All of this hard work has paid off in an incredible way. In just ten years, Shultz has not only proven to her dad, but the world just how talented she is. In 2016, at the age of 17, she participated in her seventh round of the U.S. Diving Nationals where she took home an impressive third place title. At this event, Shultz competed against many skilled divers. First and second place went to Johanna Holloway and Kristen Hayden, respectfully.

Holloway, a sophomore at one of Fort Lauderdale’s most prestigious private schools, Westminster Academy, was the youngest to ever compete at the Olympic Pretrials.
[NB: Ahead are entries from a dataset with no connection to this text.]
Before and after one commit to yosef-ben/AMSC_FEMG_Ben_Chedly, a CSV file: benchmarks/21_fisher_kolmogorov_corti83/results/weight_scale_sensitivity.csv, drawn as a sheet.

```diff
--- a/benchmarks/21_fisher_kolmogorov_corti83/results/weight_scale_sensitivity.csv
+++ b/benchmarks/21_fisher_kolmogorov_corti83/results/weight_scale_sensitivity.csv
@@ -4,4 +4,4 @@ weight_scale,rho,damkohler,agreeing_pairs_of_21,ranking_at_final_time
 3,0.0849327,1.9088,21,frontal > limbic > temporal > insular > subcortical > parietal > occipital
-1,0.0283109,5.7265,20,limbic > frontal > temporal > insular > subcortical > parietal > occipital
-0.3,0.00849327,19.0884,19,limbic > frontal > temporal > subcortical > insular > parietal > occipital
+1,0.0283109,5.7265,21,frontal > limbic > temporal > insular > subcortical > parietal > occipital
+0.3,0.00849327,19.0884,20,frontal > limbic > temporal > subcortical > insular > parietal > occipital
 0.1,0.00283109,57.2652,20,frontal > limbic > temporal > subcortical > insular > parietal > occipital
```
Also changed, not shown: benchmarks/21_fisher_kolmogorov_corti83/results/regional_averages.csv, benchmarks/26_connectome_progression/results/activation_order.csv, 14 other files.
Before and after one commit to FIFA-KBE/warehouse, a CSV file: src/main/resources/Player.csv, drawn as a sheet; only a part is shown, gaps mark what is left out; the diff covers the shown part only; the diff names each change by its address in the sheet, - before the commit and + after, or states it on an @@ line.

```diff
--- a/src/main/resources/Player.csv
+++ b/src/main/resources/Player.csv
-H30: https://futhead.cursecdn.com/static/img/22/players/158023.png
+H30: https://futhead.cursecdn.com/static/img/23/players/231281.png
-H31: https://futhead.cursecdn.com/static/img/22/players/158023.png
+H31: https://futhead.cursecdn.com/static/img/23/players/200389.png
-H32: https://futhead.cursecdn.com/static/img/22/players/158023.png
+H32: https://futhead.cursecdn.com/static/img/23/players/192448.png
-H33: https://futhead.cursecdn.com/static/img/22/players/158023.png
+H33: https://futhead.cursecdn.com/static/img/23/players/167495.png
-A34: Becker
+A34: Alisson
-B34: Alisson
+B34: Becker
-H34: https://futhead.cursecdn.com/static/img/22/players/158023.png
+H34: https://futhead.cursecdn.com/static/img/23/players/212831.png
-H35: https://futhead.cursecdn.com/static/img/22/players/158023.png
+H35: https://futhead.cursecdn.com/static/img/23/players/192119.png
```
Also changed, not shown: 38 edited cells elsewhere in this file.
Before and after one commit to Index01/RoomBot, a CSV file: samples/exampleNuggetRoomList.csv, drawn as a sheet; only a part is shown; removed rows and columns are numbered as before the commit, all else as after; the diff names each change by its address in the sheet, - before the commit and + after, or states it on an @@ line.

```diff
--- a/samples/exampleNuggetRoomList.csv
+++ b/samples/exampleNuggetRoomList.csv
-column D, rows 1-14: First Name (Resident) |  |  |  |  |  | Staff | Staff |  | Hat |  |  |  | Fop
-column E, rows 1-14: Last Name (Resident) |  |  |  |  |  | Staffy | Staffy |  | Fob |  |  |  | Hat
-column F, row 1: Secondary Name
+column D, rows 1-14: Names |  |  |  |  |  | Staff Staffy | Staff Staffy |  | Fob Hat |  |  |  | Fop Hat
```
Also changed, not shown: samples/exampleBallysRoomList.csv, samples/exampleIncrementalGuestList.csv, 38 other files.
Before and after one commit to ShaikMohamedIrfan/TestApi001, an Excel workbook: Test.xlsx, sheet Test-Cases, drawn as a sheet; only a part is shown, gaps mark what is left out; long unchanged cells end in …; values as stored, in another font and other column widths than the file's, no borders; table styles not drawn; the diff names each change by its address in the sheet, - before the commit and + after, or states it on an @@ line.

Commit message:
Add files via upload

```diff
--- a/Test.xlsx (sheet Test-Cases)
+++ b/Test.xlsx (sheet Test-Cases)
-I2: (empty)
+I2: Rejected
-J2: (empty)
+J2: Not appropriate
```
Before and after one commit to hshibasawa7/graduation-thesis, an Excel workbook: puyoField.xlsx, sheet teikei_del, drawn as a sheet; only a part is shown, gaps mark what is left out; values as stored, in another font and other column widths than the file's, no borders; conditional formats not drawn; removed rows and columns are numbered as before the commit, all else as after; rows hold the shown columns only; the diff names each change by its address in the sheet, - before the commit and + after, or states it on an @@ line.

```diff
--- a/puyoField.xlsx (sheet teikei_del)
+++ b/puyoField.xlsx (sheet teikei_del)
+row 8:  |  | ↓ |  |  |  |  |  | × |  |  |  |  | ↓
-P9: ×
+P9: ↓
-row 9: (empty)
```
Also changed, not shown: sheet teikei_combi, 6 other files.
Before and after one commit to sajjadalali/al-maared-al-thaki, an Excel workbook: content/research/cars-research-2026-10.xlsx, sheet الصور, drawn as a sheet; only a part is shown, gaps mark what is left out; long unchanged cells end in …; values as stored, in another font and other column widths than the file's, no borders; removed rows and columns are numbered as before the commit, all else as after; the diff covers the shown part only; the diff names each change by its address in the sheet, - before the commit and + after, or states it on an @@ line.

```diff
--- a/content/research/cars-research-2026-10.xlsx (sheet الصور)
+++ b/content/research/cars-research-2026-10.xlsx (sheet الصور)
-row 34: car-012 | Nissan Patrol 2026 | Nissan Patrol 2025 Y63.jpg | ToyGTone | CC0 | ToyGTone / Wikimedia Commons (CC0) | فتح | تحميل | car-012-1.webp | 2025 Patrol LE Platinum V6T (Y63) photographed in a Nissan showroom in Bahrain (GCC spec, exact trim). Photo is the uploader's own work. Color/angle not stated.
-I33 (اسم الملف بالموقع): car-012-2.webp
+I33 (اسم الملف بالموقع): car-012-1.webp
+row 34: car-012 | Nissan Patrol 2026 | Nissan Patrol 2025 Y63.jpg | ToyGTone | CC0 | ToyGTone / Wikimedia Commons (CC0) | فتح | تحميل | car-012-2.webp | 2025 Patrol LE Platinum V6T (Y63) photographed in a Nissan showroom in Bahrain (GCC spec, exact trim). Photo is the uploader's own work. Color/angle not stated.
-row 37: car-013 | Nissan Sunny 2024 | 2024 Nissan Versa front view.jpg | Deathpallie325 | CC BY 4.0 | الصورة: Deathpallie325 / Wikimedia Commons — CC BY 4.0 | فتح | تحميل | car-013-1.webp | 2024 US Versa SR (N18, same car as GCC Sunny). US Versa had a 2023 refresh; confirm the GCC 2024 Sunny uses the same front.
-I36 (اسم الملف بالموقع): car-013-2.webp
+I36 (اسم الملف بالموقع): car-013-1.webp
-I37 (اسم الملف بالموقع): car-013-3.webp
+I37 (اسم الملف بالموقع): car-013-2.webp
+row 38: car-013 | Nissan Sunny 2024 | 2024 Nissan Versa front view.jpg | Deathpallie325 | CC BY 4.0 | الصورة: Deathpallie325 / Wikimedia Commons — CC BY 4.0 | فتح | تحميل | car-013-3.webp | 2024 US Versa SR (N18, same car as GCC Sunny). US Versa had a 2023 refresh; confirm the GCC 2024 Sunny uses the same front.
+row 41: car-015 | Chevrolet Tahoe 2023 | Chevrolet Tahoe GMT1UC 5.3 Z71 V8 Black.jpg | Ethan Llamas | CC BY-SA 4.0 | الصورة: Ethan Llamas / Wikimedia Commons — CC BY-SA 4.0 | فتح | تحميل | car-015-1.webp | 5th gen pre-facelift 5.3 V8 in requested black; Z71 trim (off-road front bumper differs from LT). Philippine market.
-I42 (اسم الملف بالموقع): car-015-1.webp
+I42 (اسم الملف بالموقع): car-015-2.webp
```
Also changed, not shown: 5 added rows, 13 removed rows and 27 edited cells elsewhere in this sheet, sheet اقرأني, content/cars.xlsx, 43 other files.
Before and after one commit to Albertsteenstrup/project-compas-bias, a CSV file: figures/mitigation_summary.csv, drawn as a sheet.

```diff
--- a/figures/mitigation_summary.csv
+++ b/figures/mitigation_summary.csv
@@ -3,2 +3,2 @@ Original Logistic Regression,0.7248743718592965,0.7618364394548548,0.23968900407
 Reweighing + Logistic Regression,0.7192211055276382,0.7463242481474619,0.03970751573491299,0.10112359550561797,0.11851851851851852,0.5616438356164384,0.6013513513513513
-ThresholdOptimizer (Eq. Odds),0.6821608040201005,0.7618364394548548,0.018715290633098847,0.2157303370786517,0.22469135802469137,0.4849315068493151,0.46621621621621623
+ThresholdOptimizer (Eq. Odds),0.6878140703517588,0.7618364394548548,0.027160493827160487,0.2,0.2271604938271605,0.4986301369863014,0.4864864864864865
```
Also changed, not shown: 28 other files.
While Hayden, a senior in college, has been linked to the swim and dive teams at both the Lewis School at Princeton and the University of Michigan.

Shultz’s competition has been fierce but that hasn’t stopped her from striving to reach her goals.

“I want to make the Olympic team in 2020 and in college I want to win NCAAs.”

In November of this year, Shultz committed to the University of Arkansas’ swim and dive team where she will also pursue a career in business.

But Shultz isn’t just a superstar in the diving world, according to her teachers and peers she shines academically as well.

“Brooke is one of the smartest students in any of my classes this year,” English teacher, Todd Ballinger explained, “she is always studying and she pushes herself harder than any student I’ve seen in the past few years.”

All in all, this girl is definitely one to watch for on and off the diving board.